-- Opening Marker --

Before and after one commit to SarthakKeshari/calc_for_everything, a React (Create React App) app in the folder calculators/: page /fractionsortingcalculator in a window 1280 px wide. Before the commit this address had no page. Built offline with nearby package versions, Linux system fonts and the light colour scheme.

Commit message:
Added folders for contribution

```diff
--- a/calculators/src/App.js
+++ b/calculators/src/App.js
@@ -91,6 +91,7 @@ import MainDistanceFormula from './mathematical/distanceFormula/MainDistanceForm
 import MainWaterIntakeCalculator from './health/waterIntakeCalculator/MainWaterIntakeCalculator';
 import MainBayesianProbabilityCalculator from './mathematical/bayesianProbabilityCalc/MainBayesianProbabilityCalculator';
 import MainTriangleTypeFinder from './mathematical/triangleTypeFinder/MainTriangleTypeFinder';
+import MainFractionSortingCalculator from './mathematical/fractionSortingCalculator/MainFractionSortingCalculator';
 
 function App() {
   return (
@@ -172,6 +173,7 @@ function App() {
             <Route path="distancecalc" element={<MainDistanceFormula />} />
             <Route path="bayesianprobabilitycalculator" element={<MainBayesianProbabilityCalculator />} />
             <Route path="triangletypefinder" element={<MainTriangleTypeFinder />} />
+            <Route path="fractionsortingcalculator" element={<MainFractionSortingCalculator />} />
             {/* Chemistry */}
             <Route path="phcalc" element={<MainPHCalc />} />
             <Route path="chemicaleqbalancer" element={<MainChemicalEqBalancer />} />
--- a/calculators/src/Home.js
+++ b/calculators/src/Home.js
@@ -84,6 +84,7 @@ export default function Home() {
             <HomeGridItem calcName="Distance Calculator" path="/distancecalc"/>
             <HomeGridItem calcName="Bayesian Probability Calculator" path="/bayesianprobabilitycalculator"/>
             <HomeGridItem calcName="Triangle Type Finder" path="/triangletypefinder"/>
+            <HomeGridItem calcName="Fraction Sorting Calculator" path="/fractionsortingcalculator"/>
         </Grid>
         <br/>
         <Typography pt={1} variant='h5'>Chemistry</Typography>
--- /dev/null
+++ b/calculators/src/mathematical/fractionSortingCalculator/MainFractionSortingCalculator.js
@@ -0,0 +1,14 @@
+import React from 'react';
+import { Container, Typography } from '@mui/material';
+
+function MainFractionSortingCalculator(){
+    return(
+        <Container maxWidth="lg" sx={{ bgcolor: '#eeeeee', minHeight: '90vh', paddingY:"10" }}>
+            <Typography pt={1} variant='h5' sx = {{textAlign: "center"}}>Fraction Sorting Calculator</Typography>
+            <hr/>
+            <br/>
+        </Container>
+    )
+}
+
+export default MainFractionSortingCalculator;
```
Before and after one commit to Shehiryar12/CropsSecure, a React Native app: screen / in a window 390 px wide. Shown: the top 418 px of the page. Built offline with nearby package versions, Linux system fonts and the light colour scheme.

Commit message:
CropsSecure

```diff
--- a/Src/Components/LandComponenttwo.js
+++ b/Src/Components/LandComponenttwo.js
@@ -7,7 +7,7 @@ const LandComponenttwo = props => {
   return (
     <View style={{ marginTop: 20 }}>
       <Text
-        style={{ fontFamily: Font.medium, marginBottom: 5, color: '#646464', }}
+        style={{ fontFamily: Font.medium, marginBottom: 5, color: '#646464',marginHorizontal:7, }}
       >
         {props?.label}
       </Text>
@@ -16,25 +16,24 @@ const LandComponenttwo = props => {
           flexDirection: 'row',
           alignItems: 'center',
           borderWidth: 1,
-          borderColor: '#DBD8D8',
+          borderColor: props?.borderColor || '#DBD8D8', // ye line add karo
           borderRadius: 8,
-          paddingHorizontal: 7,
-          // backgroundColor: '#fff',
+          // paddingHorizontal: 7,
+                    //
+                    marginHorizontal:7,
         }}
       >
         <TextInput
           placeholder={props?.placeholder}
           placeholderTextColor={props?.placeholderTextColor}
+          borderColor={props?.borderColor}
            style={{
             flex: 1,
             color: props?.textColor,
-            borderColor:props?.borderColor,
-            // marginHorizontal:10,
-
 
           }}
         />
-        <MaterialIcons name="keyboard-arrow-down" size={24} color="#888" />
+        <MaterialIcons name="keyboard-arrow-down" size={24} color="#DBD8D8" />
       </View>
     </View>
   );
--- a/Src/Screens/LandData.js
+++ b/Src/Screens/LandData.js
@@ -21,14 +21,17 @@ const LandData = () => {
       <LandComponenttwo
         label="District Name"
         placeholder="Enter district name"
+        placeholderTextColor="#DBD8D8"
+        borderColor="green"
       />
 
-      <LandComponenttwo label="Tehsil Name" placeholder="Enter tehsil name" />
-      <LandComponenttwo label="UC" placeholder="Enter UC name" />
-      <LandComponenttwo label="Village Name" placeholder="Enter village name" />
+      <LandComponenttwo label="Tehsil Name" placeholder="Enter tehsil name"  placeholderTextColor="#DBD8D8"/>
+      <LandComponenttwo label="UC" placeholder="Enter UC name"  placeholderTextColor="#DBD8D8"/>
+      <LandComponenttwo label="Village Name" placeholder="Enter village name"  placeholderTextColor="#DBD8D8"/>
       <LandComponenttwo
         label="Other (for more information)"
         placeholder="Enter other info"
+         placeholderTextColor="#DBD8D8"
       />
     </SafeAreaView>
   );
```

-- Closing Marker --

Where a line of the material holds the word "LandData", copy that line.

--- a/Src/Screens/LandData.js
+++ b/Src/Screens/LandData.js
@@ -21,14 +21,17 @@ const LandData = () => {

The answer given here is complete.